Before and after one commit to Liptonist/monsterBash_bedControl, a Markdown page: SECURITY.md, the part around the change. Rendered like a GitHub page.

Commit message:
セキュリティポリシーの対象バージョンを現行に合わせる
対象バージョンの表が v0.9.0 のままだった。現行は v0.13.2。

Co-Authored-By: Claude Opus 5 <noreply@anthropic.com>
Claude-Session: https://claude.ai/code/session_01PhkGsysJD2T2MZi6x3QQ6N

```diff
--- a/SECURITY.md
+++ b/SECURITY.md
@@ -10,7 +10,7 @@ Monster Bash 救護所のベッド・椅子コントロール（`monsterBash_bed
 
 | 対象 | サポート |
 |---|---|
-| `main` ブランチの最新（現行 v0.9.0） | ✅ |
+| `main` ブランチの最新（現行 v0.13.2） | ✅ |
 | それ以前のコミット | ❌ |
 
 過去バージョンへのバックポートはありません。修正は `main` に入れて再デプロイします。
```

== == ==

**What you need to do:** Find how many lines of the material carry the string "Claude". Only the number should be in the answer.

**Answer section:** 2